Lawmakers Question Apple and Google on Personal Data Collection Policies

Discussion in 'Politics, Religion, Social Issues' started by MacRumors, Jul 9, 2018.

  1. MacRumors macrumors bot


    Apr 12, 2001

    The U.S. House Energy and Commerce Committee this morning sent letters to Apple and Google parent company Alphabet to ask 16 multi-part questions about how the companies handle customer data, according to a press release.

    The letter to Apple [PDF] cites recent media reports as the reason for the inquiry, referencing November news suggesting Android collects extensive user location data even when location services are disabled along with reports that smartphones collect and store "non-triggered" audio data from user conversations near a smartphone to hear a trigger phrase such as "Ok Google" or "Hey Siri."

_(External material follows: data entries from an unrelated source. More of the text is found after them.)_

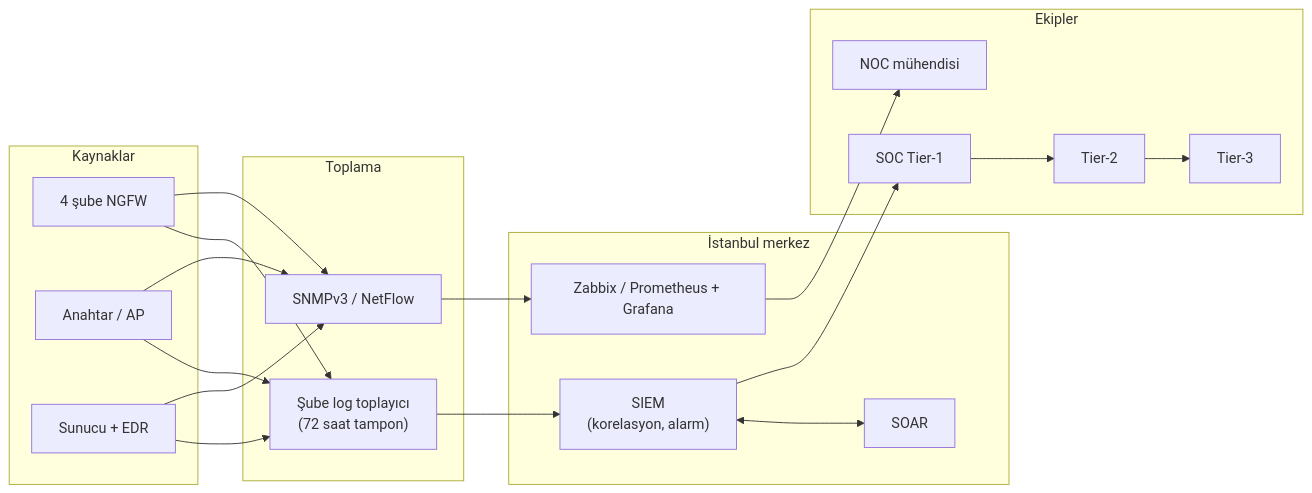
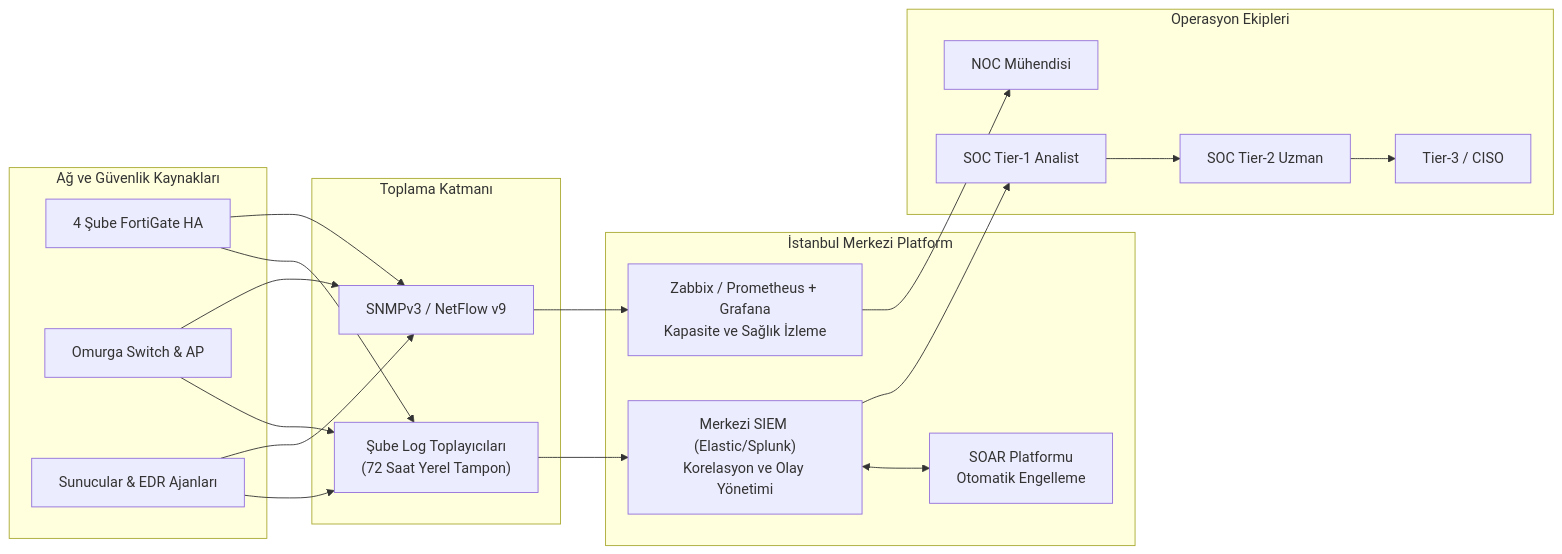
The second of 2 diagrams in firewall-lab/companies/kalkan-bilisim/README.md (Berrkle/os-lab), drawn with Mermaid before and after one commit. The commit also changed other lines of this file and 4 other files, not shown here.

````diff
--- a/firewall-lab/companies/kalkan-bilisim/README.md
+++ b/firewall-lab/companies/kalkan-bilisim/README.md
@@ -352,27 +418,27 @@
 ```mermaid
 flowchart LR
-    subgraph K["Kaynaklar"]
-        FW["4 şube NGFW"]
-        SW["Anahtar / AP"]
-        SRV["Sunucu + EDR"]
+    subgraph K["Ağ ve Güvenlik Kaynakları"]
+        FW["4 Şube FortiGate HA"]
+        SW["Omurga Switch & AP"]
+        SRV["Sunucular & EDR Ajanları"]
     end
-    subgraph T["Toplama"]
-        LC["Şube log toplayıcı<br/>(72 saat tampon)"]
-        SNMP["SNMPv3 / NetFlow"]
+    subgraph T["Toplama Katmanı"]
+        LC["Şube Log Toplayıcıları<br/>(72 Saat Yerel Tampon)"]
+        SNMP["SNMPv3 / NetFlow v9"]
     end
-    subgraph M["İstanbul merkez"]
-        SIEM["SIEM<br/>(korelasyon, alarm)"]
-        NMS["Zabbix / Prometheus + Grafana"]
-        SOAR["SOAR"]
+    subgraph M["İstanbul Merkezi Platform"]
+        SIEM["Merkezi SIEM (Elastic/Splunk)<br/>Korelasyon ve Olay Yönetimi"]
+        NMS["Zabbix / Prometheus + Grafana<br/>Kapasite ve Sağlık İzleme"]
+        SOAR["SOAR Platformu<br/>Otomatik Engelleme"]
     end
-    subgraph E["Ekipler"]
-        T1["SOC Tier-1"] --> T2["Tier-2"] --> T3["Tier-3"]
-        NOC["NOC mühendisi"]
+    subgraph E["Operasyon Ekipleri"]
+        T1["SOC Tier-1 Analist"] --> T2["SOC Tier-2 Uzman"] --> T3["Tier-3 / CISO"]
+        NOC["NOC Mühendisi"]
     end
     FW & SW & SRV --> LC & SNMP
     LC --> SIEM
     SNMP --> NMS
     SIEM <--> SOAR
     SIEM --> T1
     NMS --> NOC
 ```
````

    While both of these reports were focused on Android, the House wants to know if Apple has similar practices, collecting location data when location services, WiFi, and Bluetooth are disabled or gathering "non-triggered" voice data from customers and sharing it with third-party sources.

    A summary of some of the questions are below, with the complete list available in a PDF of the letter shared by the committee.

    [*]When an iPhone lacks a SIM card (or if WiFi, Bluetooth, or location services are disabled), is that phone programmed to collect and locally store information through a different data-collection capability, if available, regarding: nearby cellular towers, nearby WiFi hotspots, or nearby Bluetooth beacons? If yes, are iPhones without SIM cards (or with WiFi/Bluetooth/location services disabled) programmed to send this locally stored information to Apple?
    [*]If a consumer using an iPhone has disabled location services for multiple apps, but then reenables location services for one app, are iPhones programmed to reenable location services for all apps on that phone?
    [*]Do Apple's iPhone devices have the capability to listen to consumers without a clear, unambiguous audio trigger? If yes, how is this data used by Apple? What access to this data does Apple give to third parties?
    [*]Do Apple's iPhone devices collect audio recordings of users without consent?
    [*]Could Apple control or limit the data collected by third-party apps available on the App Store? Please provide a list of all data elements that can be collected by a third-party app downloaded on an iPhone device about a user.
    [*]Apple recently announced a partnership with RapidSOS for enhanced location services for 911 calls. What role will RapidSOS serve in the sharing and retention of this information?
    [*]What limits does Apple place on third-party developers' ability to collect information from users' or from users' devices? Please describe in detail changes made in June 2017 from prior policies.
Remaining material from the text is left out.